Beneath this sentence is a set of records; write each of them out exactly.
==*==
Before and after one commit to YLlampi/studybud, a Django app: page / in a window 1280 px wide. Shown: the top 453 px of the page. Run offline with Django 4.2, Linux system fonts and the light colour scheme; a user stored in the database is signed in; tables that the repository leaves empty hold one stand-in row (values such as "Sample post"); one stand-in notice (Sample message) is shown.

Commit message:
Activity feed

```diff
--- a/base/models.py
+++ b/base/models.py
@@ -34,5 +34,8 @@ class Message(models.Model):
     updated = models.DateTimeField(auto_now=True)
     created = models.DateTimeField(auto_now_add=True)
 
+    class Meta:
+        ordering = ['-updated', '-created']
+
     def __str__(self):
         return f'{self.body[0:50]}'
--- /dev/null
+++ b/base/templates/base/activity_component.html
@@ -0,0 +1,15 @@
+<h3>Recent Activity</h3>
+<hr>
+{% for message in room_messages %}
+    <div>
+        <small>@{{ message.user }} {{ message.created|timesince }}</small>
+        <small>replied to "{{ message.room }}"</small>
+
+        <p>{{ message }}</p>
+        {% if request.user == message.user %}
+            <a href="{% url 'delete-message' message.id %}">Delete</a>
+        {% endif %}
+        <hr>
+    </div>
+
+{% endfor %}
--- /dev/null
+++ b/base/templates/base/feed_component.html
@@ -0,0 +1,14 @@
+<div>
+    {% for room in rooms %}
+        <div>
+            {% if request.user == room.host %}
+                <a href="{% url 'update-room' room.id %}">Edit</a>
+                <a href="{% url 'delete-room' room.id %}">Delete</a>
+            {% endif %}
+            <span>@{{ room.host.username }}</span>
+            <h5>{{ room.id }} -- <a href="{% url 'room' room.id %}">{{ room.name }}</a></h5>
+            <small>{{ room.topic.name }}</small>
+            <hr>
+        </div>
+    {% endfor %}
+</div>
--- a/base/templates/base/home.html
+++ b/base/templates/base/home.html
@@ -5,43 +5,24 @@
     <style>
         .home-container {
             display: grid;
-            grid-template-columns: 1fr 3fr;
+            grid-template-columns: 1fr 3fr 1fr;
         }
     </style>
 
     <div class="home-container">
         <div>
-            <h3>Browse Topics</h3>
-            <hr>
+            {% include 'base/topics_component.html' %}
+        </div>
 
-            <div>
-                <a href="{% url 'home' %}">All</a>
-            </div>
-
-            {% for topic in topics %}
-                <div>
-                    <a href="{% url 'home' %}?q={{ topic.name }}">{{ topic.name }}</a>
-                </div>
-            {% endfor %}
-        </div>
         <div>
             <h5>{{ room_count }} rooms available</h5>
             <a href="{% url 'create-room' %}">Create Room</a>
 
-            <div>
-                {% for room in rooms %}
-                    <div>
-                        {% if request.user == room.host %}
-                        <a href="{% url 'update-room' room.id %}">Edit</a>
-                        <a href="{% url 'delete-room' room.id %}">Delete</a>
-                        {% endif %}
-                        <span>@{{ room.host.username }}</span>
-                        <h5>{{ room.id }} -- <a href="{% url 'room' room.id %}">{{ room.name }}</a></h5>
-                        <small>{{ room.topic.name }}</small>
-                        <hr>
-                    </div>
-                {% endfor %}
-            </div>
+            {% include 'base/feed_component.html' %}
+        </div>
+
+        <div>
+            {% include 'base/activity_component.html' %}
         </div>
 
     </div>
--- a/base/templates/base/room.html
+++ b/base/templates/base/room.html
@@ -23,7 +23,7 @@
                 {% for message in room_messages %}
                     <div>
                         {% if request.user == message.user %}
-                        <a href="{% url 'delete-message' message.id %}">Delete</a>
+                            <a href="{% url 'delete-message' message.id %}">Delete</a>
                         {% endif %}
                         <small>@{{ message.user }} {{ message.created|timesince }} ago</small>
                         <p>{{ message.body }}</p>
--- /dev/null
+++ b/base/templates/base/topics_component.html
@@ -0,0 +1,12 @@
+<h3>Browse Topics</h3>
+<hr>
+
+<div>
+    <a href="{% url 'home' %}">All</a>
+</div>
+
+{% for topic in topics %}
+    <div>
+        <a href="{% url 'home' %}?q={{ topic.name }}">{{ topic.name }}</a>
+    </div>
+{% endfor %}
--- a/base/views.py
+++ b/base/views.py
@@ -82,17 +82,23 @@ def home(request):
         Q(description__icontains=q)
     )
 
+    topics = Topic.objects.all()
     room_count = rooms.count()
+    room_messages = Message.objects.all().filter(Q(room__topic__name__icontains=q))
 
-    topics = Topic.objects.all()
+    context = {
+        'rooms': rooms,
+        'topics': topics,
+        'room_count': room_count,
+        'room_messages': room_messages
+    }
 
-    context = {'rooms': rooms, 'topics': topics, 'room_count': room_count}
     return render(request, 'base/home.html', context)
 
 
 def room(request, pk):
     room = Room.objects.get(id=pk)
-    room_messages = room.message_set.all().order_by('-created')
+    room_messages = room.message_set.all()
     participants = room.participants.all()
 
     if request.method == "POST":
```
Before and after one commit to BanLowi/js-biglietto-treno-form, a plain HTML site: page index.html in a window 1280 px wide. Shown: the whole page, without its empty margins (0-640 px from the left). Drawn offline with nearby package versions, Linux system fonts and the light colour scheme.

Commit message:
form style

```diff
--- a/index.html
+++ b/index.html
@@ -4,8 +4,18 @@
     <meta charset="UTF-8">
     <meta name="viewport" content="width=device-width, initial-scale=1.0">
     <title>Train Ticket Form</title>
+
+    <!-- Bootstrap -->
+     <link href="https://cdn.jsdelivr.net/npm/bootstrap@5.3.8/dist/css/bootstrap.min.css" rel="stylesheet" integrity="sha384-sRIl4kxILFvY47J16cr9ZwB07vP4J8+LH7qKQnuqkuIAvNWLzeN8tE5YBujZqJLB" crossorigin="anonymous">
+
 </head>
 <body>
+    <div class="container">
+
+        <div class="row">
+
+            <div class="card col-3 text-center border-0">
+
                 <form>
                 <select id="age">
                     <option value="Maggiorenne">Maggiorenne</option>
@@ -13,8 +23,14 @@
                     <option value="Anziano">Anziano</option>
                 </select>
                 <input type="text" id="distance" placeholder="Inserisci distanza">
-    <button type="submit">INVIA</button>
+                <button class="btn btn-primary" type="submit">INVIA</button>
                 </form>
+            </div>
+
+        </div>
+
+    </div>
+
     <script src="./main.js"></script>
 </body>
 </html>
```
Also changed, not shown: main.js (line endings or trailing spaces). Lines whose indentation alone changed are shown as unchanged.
==*==
[Problem solution]
Before and after one commit to YLlampi/studybud, a Django app: page / in a window 1280 px wide. Shown: the top 453 px of the page. Run offline with Django 4.2, Linux system fonts and the light colour scheme; a user stored in the database is signed in; tables that the repository leaves empty hold one stand-in row (values such as "Sample post"); one stand-in notice (Sample message) is shown.

Commit message:
Activity feed

```diff
--- a/base/models.py
+++ b/base/models.py
@@ -34,5 +34,8 @@ class Message(models.Model):
     updated = models.DateTimeField(auto_now=True)
     created = models.DateTimeField(auto_now_add=True)
 
+    class Meta:
+        ordering = ['-updated', '-created']
+
     def __str__(self):
         return f'{self.body[0:50]}'
--- /dev/null
+++ b/base/templates/base/activity_component.html
@@ -0,0 +1,15 @@
+<h3>Recent Activity</h3>
+<hr>
+{% for message in room_messages %}
+    <div>
+        <small>@{{ message.user }} {{ message.created|timesince }}</small>
+        <small>replied to "{{ message.room }}"</small>
+
+        <p>{{ message }}</p>
+        {% if request.user == message.user %}
+            <a href="{% url 'delete-message' message.id %}">Delete</a>
+        {% endif %}
+        <hr>
+    </div>
+
+{% endfor %}
--- /dev/null
+++ b/base/templates/base/feed_component.html
@@ -0,0 +1,14 @@
+<div>
+    {% for room in rooms %}
+        <div>
+            {% if request.user == room.host %}
+                <a href="{% url 'update-room' room.id %}">Edit</a>
+                <a href="{% url 'delete-room' room.id %}">Delete</a>
+            {% endif %}
+            <span>@{{ room.host.username }}</span>
+            <h5>{{ room.id }} -- <a href="{% url 'room' room.id %}">{{ room.name }}</a></h5>
+            <small>{{ room.topic.name }}</small>
+            <hr>
+        </div>
+    {% endfor %}
+</div>
--- a/base/templates/base/home.html
+++ b/base/templates/base/home.html
@@ -5,43 +5,24 @@
     <style>
         .home-container {
             display: grid;
-            grid-template-columns: 1fr 3fr;
+            grid-template-columns: 1fr 3fr 1fr;
         }
     </style>
 
     <div class="home-container">
         <div>
-            <h3>Browse Topics</h3>
-            <hr>
+            {% include 'base/topics_component.html' %}
+        </div>
 
-            <div>
-                <a href="{% url 'home' %}">All</a>
-            </div>
-
-            {% for topic in topics %}
-                <div>
-                    <a href="{% url 'home' %}?q={{ topic.name }}">{{ topic.name }}</a>
-                </div>
-            {% endfor %}
-        </div>
         <div>
             <h5>{{ room_count }} rooms available</h5>
             <a href="{% url 'create-room' %}">Create Room</a>
 
-            <div>
-                {% for room in rooms %}
-                    <div>
-                        {% if request.user == room.host %}
-                        <a href="{% url 'update-room' room.id %}">Edit</a>
-                        <a href="{% url 'delete-room' room.id %}">Delete</a>
-                        {% endif %}
-                        <span>@{{ room.host.username }}</span>
-                        <h5>{{ room.id }} -- <a href="{% url 'room' room.id %}">{{ room.name }}</a></h5>
-                        <small>{{ room.topic.name }}</small>
-                        <hr>
-                    </div>
-                {% endfor %}
-            </div>
+            {% include 'base/feed_component.html' %}
+        </div>
+
+        <div>
+            {% include 'base/activity_component.html' %}
         </div>
 
     </div>
--- a/base/templates/base/room.html
+++ b/base/templates/base/room.html
@@ -23,7 +23,7 @@
                 {% for message in room_messages %}
                     <div>
                         {% if request.user == message.user %}
-                        <a href="{% url 'delete-message' message.id %}">Delete</a>
+                            <a href="{% url 'delete-message' message.id %}">Delete</a>
                         {% endif %}
                         <small>@{{ message.user }} {{ message.created|timesince }} ago</small>
                         <p>{{ message.body }}</p>
--- /dev/null
+++ b/base/templates/base/topics_component.html
@@ -0,0 +1,12 @@
+<h3>Browse Topics</h3>
+<hr>
+
+<div>
+    <a href="{% url 'home' %}">All</a>
+</div>
+
+{% for topic in topics %}
+    <div>
+        <a href="{% url 'home' %}?q={{ topic.name }}">{{ topic.name }}</a>
+    </div>
+{% endfor %}
--- a/base/views.py
+++ b/base/views.py
@@ -82,17 +82,23 @@ def home(request):
         Q(description__icontains=q)
     )
 
+    topics = Topic.objects.all()
     room_count = rooms.count()
+    room_messages = Message.objects.all().filter(Q(room__topic__name__icontains=q))
 
-    topics = Topic.objects.all()
+    context = {
+        'rooms': rooms,
+        'topics': topics,
+        'room_count': room_count,
+        'room_messages': room_messages
+    }
 
-    context = {'rooms': rooms, 'topics': topics, 'room_count': room_count}
     return render(request, 'base/home.html', context)
 
 
 def room(request, pk):
     room = Room.objects.get(id=pk)
-    room_messages = room.message_set.all().order_by('-created')
+    room_messages = room.message_set.all()
     participants = room.participants.all()
 
     if request.method == "POST":
```
Before and after one commit to BanLowi/js-biglietto-treno-form, a plain HTML site: page index.html in a window 1280 px wide. Shown: the whole page, without its empty margins (0-640 px from the left). Drawn offline with nearby package versions, Linux system fonts and the light colour scheme.

Commit message:
form style

```diff
--- a/index.html
+++ b/index.html
@@ -4,8 +4,18 @@
     <meta charset="UTF-8">
     <meta name="viewport" content="width=device-width, initial-scale=1.0">
     <title>Train Ticket Form</title>
+
+    <!-- Bootstrap -->
+     <link href="https://cdn.jsdelivr.net/npm/bootstrap@5.3.8/dist/css/bootstrap.min.css" rel="stylesheet" integrity="sha384-sRIl4kxILFvY47J16cr9ZwB07vP4J8+LH7qKQnuqkuIAvNWLzeN8tE5YBujZqJLB" crossorigin="anonymous">
+
 </head>
 <body>
+    <div class="container">
+
+        <div class="row">
+
+            <div class="card col-3 text-center border-0">
+
                 <form>
                 <select id="age">
                     <option value="Maggiorenne">Maggiorenne</option>
@@ -13,8 +23,14 @@
                     <option value="Anziano">Anziano</option>
                 </select>
                 <input type="text" id="distance" placeholder="Inserisci distanza">
-    <button type="submit">INVIA</button>
+                <button class="btn btn-primary" type="submit">INVIA</button>
                 </form>
+            </div>
+
+        </div>
+
+    </div>
+
     <script src="./main.js"></script>
 </body>
 </html>
```
Also changed, not shown: main.js (line endings or trailing spaces). Lines whose indentation alone changed are shown as unchanged.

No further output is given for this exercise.